Never shalt thou see:
Soon beneath the earth she’ll hide her face. “
“No! By this flame I swear between us burning,
Fanned by Hymen, lost thou shalt not be!
Not lost to me or joy, no, but returning
Back to my father’s house, come back with me!
Stay, my sweetheart, here,
Taste the bridal cheer,
Spread for us so unexpectedly.”
Tokens they exchange, to him she proffers
Her golden necklace now for him to wear,
But she will not touch the cup he offers,
Silver, wrought with skill exceeding rare:
“That is not for me,
All I ask of thee
Is one curly lock of thy own hair. “
Dully boomed the ghosting midnight hour;
Only now her eyes take on a shine,
Pallid lips of hers, now they devour,
Gulping it, the bloody-coloured wine,
But of wheaten bread
Offered by the lad
Not a single crumb to take would deign.
Now she gave the cup, and so he drained it,
Impetuous, in haste, he drained it dry;
Love was in his heart, desire pained it,
Till it ached for what she must deny.
Hard as he insists,
She his will resists –
On the bed he flounders with a cry.
She throws herself beside him: “Dearest, still thee!
Ah, how sad I am to see thee so.
But alas, my body would but chill thee,
Thou wouldst find a thing thou mayst not know;
Thou wouldst be afraid,
Finding then the maid
Thou has chosen, cold as ice and snow.”
Vehement strong arms the girl emprison
And muscle from the thrill of love acquire:
“Even from the grave wert thou arisen,
I would warm thee well with my desire!”
Breathless kiss on kiss!
“Dost thou burn and feel my burning fire?”
Closer still they cling and closer, mixing
Tears and cries of love, limbs interlaced,
She sucks his kisses, his with hers transfixing,
Each self aware the other it possessed.
All his passion’s flood
Warms her gelid blood –
Yet no heart is beating in her breast.
Meanwhile, down the corridor, the mother
Passes, late, on household tasks intent;
Hears a sound, and listens, then another:
Wonders at the sounds and what they meant.
Who was whispering so?
Voices soft and low,
Rapturous cries and moans of lovers blent.
Ear against the door herself she stations,
Making certain nothing is amiss;
Horrified she hears those protestations
Lovers make, avowals of their bliss:
“The cockerel!
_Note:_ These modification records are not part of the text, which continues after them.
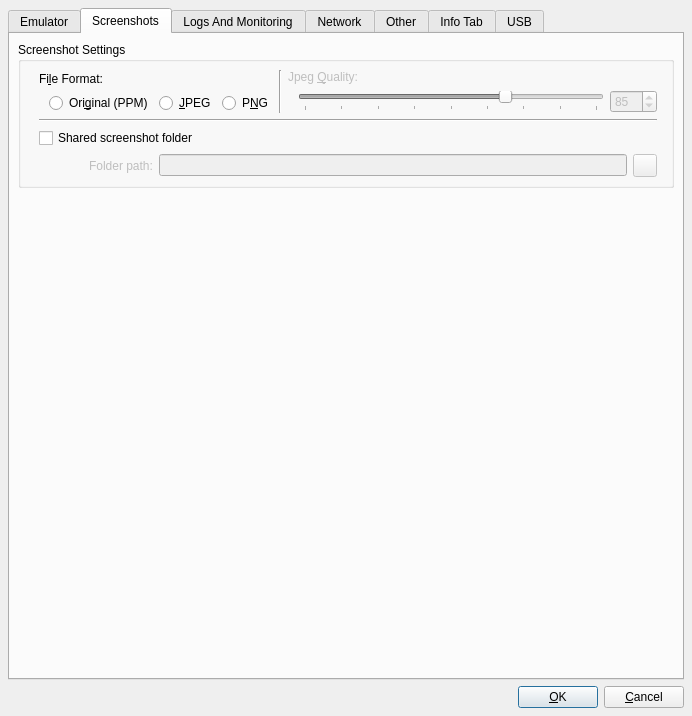
tobimensch/aqemu, file src/Advanced_Settings_Window.ui: the form before one commit.
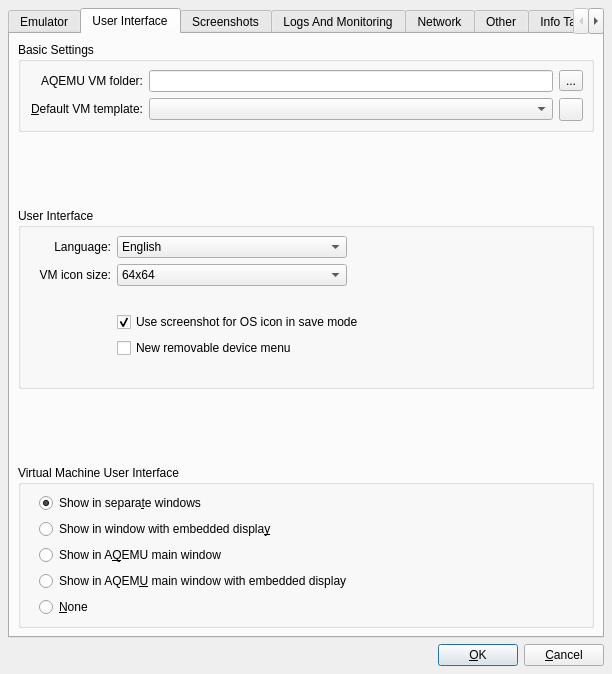
The form after the commit. Icons and pictures are not drawn.

Commit message: Merged Settings_Window and Advanced_Settings_Window into one.

```diff
--- a/src/Advanced_Settings_Window.ui
+++ b/src/Advanced_Settings_Window.ui
@@ -7,8 +7,8 @@
    <rect>
     <x>0</x>
     <y>0</y>
-    <width>692</width>
-    <height>716</height>
+    <width>612</width>
+    <height>674</height>
    </rect>
   </property>
   <property name="windowTitle">
@@ -242,6 +242,335 @@
        </item>
       </layout>
      </widget>
+     <widget class="QWidget" name="tab_3">
+      <attribute name="title">
+       <string>User Interface</string>
+      </attribute>
+      <layout class="QVBoxLayout" name="verticalLayout_5">
+       <item>
+        <widget class="QGroupBox" name="groupBox_3">
+         <property name="title">
+          <string>Basic Settings</string>
+         </property>
+         <layout class="QGridLayout" name="gridLayout_7">
+          <property name="leftMargin">
+           <number>10</number>
+          </property>
+          <item row="0" column="0">
+           <widget class="QLabel" name="Label_VM_Folder">
+            <property name="sizePolicy">
+             <sizepolicy hsizetype="Minimum" vsizetype="Preferred">
+              <horstretch>0</horstretch>
+              <verstretch>0</verstretch>
+             </sizepolicy>
+            </property>
+            <property name="text">
+             <string>AQEMU VM folder:</string>
+            </property>
+            <property name="alignment">
+             <set>Qt::AlignRight|Qt::AlignTrailing|Qt::AlignVCenter</set>
+            </property>
+           </widget>
+          </item>
+          <item row="0" column="1">
+           <widget class="QLineEdit" name="Edit_VM_Folder"/>
+          </item>
+          <item row="0" column="2">
+           <widget class="QToolButton" name="TB_VM_Folder">
+            <property name="text">
+             <string>...</string>
+            </property>
+            <property name="icon">
+             <iconset resource="../resources/icons.qrc">
+              <normaloff>:/open-folder.png</normaloff>:/open-folder.png</iconset>
+            </property>
+           </widget>
+          </item>
+          <item row="1" column="0">
+           <widget class="QLabel" name="Label_Default_VM_Template">
+            <property name="sizePolicy">
+             <sizepolicy hsizetype="Minimum" vsizetype="Fixed">
+              <horstretch>0</horstretch>
+              <verstretch>0</verstretch>
+             </sizepolicy>
+            </property>
+            <property name="text">
+             <string>&amp;Default VM template:</string>
+            </property>
+            <property name="alignment">
+             <set>Qt::AlignRight|Qt::AlignTrailing|Qt::AlignVCenter</set>
+            </property>
+            <property name="buddy">
+             <cstring>CB_Default_VM_Template</cstring>
+            </property>
+           </widget>
+          </item>
+          <item row="1" column="1">
+           <widget class="QComboBox" name="CB_Default_VM_Template">
+            <property name="sizePolicy">
+             <sizepolicy hsizetype="Minimum" vsizetype="Fixed">
+              <horstretch>0</horstretch>
+              <verstretch>0</verstretch>
+             </sizepolicy>
+            </property>
+           </widget>
+          </item>
+          <item row="1" column="2">
+           <widget class="QToolButton" name="Button_Create_Template_from_VM">
+            <property name="toolTip">
+             <string>Create Template</string>
+            </property>
+            <property name="text">
+             <string/>
+            </property>
+            <property name="icon">
+             <iconset resource="../resources/icons.qrc">
+              <normaloff>:/add.png</normaloff>:/add.png</iconset>
+            </property>
+           </widget>
+          </item>
+         </layout>
+        </widget>
+       </item>
+       <item>
+        <spacer name="verticalSpacer_12">
+         <property name="orientation">
+          <enum>Qt::Vertical</enum>
+         </property>
+         <property name="sizeType">
+          <enum>QSizePolicy::MinimumExpanding</enum>
+         </property>
+         <property name="sizeHint" stdset="0">
+          <size>
+           <width>459</width>
+           <height>33</height>
+          </size>
+         </property>
+        </spacer>
+       </item>
+       <item>
+        <widget class="QGroupBox" name="groupBox_4">
+         <property name="title">
+          <string>User Interface</string>
+         </property>
+         <layout class="QHBoxLayout" name="horizontalLayout_3">
+          <item>
+           <layout class="QGridLayout" name="gridLayout_10">
+            <property name="leftMargin">
+             <number>10</number>
+            </property>
+            <item row="0" column="0">
+             <widget class="QLabel" name="Label_Language">
+              <property name="sizePolicy">
+               <sizepolicy hsizetype="Preferred" vsizetype="Preferred">
+                <horstretch>0</horstretch>
+                <verstretch>0</verstretch>
+               </sizepolicy>
+              </property>
+              <property name="text">
+               <string>Language:</string>
+              </property>
+              <property name="alignment">
+               <set>Qt::AlignRight|Qt::AlignTrailing|Qt::AlignVCenter</set>
+              </property>
+             </widget>
+            </item>
+            <item row="1" column="0">
+             <widget class="QLabel" name="Label_VM_Icons_Size">
+              <property name="text">
+               <string>VM icon size:</string>
+              </property>
+              <property name="alignment">
+               <set>Qt::AlignRight|Qt::AlignTrailing|Qt::AlignVCenter</set>
+              </property>
+             </widget>
+            </item>
+            <item row="1" column="1">
+             <widget class="QComboBox" name="CB_VM_Icons_Size">
+              <property name="sizePolicy">
+               <sizepolicy hsizetype="Minimum" vsizetype="Fixed">
+                <horstretch>0</horstretch>
+                <verstretch>0</verstretch>
+               </sizepolicy>
+              </property>
+              <property name="currentIndex">
+               <number>4</number>
+              </property>
+              <item>
+               <property name="text">
+                <string>16x16</string>
+               </property>
+              </item>
+              <item>
+               <property name="text">
+                <string>24x24</string>
+               </property>
+              </item>
+              <item>
+               <property name="text">
+                <string>32x32</string>
+               </property>
+              </item>
+              <item>
+               <property name="text">
+                <string>48x48</string>
+               </property>
+              </item>
+              <item>
+               <property name="text">
+                <string>64x64</string>
+               </property>
+              </item>
+             </widget>
+            </item>
+            <item row="0" column="1">
+             <widget class="QComboBox" name="CB_Language">
+              <property name="sizePolicy">
+               <sizepolicy hsizetype="Expanding" vsizetype="Fixed">
+                <horstretch>0</horstretch>
+                <verstretch>0</verstretch>
+               </sizepolicy>
+              </property>
+              <item>
+               <property name="text">
+                <string>English</string>
+               </property>
+              </item>
+             </widget>
+            </item>
+            <item row="0" column="2">
+             <spacer name="horizontalSpacer_5">
+              <property name="orientation">
+               <enum>Qt::Horizontal</enum>
+              </property>
+              <property name="sizeHint" stdset="0">
+               <size>
+                <width>40</width>
+                <height>20</height>
+               </size>
+              </property>
+             </spacer>
+            </item>
+            <item row="4" column="1" colspan="2">
+             <widget class="QCheckBox" name="CH_Screenshot_for_OS_Logo">
+              <property name="text">
+               <string>Use screenshot for OS icon in save mode</string>
+              </property>
+              <property name="checked">
+               <bool>true</bool>
+              </property>
+             </widget>
+            </item>
+            <item row="5" column="1" rowspan="2" colspan="2">
+             <widget class="QCheckBox" name="CH_Use_New_Device_Changer">
+              <property name="text">
+               <string>New removable device menu</string>
+              </property>
+             </widget>
+            </item>
+            <item row="3" column="2">
+             <spacer name="horizontalSpacer_6">
+              <property name="orientation">
+               <enum>Qt::Horizontal</enum>
+              </property>
+              <property name="sizeHint" stdset="0">
+               <size>
+                <width>40</width>
+                <height>20</height>
+               </size>
+              </property>
+             </spacer>
+            </item>
+            <item row="7" column="2">
+             <spacer name="horizontalSpacer_7">
+              <property name="orientation">
+               <enum>Qt::Horizontal</enum>
+              </property>
+              <property name="sizeHint" stdset="0">
+               <size>
+                <width>40</width>
+                <height>20</height>
+               </size>
+              </property>
+             </spacer>
+            </item>
+           </layout>
+          </item>
+         </layout>
+        </widget>
+       </item>
+       <item>
+        <spacer name="verticalSpacer_2">
+         <property name="orientation">
+          <enum>Qt::Vertical</enum>
+         </property>
+         <property name="sizeType">
+          <enum>QSizePolicy::MinimumExpanding</enum>
+         </property>
+         <property name="sizeHint" stdset="0">
+          <size>
+           <width>459</width>
+           <height>32</height>
+          </size>
+         </property>
+        </spacer>
+       </item>
+       <item>
+        <widget class="QGroupBox" name="groupBox_5">
+         <property name="title">
+          <string>Virtual Machine User Interface</string>
+         </property>
+         <layout class="QHBoxLayout" name="horizontalLayout_7">
+          <item>
+           <layout class="QVBoxLayout" name="verticalLayout_3">
+            <property name="leftMargin">
+             <number>10</number>
+            </property>
+            <item>
+             <widget class="QRadioButton" name="RB_Emul_Show_Window">
+              <property name="text">
+               <string>Show in separa&amp;te windows</string>
+              </property>
+              <property name="checked">
+               <bool>true</bool>
+              </property>
+             </widget>
+            </item>
+            <item>
+             <widget class="QRadioButton" name="RB_Emul_Show_VNC">
+              <property name="text">
+               <string>Show in window with embedded displa&amp;y</string>
+              </property>
+             </widget>
+            </item>
+            <item>
+             <widget class="QRadioButton" name="RB_Emul_Show_In_Main_Window">
+              <property name="text">
+               <string>Show in A&amp;QEMU main window</string>
+              </property>
+             </widget>
+            </item>
+            <item>
+             <widget class="QRadioButton" name="RB_Emul_Show_VNC_In_Main_Window">
+              <property name="text">
+               <string>Show in AQEM&amp;U main window with embedded display</string>
+              </property>
+             </widget>
+            </item>
+            <item>
+             <widget class="QRadioButton" name="RB_Emul_No_Show">
+              <property name="text">
+               <string>&amp;None</string>
+              </property>
+             </widget>
+            </item>
+           </layout>
+          </item>
+         </layout>
+        </widget>
+       </item>
+      </layout>
+     </widget>
      <widget class="QWidget" name="tab">
       <attribute name="title">
        <string>Screenshots</string>
@@ -434,7 +763,7 @@
                    <bool>false</bool>
                   </property>
                   <property name="text">
-                   <string>Folder path:</string>
+                   <string>Fol&amp;der path:</string>
                   </property>
                   <property name="buddy">
                    <cstring>Edit_Screenshot_Folder</cstring>
```
Left out of the diff: 10 changed lines with no effect on the pictures. The commit also changes 3 other files.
Tis light!”
“But tomorrow night
Wilt thou come again?” – and kiss on kiss.
Now she can contain her rage no longer,
Lifts the latch, flings open wide the door:
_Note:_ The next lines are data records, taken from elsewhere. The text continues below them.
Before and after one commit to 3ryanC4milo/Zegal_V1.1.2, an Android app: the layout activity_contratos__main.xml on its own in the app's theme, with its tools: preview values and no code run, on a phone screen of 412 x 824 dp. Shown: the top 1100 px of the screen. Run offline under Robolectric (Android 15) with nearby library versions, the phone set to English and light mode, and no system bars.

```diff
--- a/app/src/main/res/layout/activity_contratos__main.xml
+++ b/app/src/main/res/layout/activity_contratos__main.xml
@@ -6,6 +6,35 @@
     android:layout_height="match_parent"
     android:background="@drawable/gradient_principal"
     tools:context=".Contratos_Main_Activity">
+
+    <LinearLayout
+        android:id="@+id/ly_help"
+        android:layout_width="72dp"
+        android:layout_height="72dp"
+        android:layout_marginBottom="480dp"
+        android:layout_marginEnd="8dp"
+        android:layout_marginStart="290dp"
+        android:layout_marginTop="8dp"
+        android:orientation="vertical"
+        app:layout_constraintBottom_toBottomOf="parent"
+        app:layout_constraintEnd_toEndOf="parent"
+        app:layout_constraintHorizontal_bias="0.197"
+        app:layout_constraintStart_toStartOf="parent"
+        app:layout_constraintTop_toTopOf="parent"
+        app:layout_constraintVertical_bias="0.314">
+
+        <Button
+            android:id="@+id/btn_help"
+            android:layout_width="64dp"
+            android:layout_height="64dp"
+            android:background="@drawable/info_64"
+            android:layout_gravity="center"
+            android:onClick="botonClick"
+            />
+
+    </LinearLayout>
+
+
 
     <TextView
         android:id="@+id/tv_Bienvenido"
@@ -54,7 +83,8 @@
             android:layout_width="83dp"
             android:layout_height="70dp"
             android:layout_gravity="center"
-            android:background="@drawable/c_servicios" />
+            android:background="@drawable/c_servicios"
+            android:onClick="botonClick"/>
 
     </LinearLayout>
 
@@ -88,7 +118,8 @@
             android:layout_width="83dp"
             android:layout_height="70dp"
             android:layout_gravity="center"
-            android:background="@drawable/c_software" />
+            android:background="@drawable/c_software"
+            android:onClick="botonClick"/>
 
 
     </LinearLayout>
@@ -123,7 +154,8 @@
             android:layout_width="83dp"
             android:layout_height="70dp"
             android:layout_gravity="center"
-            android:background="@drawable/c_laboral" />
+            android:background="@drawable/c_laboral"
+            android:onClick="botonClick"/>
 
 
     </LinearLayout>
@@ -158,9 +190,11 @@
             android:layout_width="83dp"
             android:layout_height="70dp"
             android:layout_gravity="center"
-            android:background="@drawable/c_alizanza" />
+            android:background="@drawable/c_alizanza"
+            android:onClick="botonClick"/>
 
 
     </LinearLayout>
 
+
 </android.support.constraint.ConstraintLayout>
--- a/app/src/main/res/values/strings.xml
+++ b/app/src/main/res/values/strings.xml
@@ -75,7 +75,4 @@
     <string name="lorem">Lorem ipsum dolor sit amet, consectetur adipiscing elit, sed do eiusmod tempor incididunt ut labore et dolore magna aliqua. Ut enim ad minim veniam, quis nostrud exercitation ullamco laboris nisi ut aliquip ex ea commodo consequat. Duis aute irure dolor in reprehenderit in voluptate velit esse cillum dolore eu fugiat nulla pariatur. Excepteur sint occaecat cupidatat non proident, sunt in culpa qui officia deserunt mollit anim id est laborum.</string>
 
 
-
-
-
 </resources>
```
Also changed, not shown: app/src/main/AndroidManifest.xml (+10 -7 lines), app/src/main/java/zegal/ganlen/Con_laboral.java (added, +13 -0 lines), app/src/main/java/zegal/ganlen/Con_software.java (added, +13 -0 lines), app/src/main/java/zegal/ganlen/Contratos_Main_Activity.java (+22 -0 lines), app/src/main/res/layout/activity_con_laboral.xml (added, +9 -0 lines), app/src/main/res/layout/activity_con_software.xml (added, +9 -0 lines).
“Not in my house! Who’s this that any stranger
Can slip into his bed, who is this whore?”
Now she’s in the room,
By lamplight in the gloom –
God! This girl her daughter was before!
And the youth in terror tried to cover
With her flimsy veil the maiden’s head,
Clasped her close; but sliding from her lover,
Back the garment from her face she spread,
As by spirit power
Made longer, straighter, now her
Body slowly rises from the bed.
“Mother! Mother!” – hollow-voiced – “Deprive me
Not of pleasures I this night have known!
From this warm abode why do you drive me?
Do I waken to despair alone?
Are you not content
That in my cerement
To an early grave you forced me down?
Strange is the law that me perforce has brought now
Forth from the dark-heaped chamber where I lay;
The croonings of your priests avail but nought now,
Powerless their blessings were, I say.
Water nor salt in truth
Can cool the pulse of youth:
Love still burns, though buried under clay.
This young man, to him my troth was plighted,
While yet blithely Venus ruled the land,
Mother! – and that promise you have slighted,
Yielding to an outlandish command.
But no god will hear
If a mother swear
To deny to love her daughter’s hand.
From my grave betimes I have been driven,
I seek the good I lost, none shall me thwart,
I seek his love to whom my troth was given,
And I have sucked the lifeblood from his heart.
If he dies, I will
Find me others, still
With my fury tear young folk apart.
Fair young man, thy thread of life is broken,
Human skill can bring no help to thee.
There, thou hast my necklace as a token,
And this curl of thine I take with me.
Soon thou must decay,
Dawn will find thee gray,
In Hades only shalt thou brownhaired be.
Mother! Listen to my last entreaty!
Heap the funeral pyre for us once more;
Open then my little tomb, for pity,
And in flame our souls to peace restore.
Up the sparks will go,
When the embers glow,
To the ancient gods aloft we soar.”
Translated by Aytoun-Martin/Christopher Middleton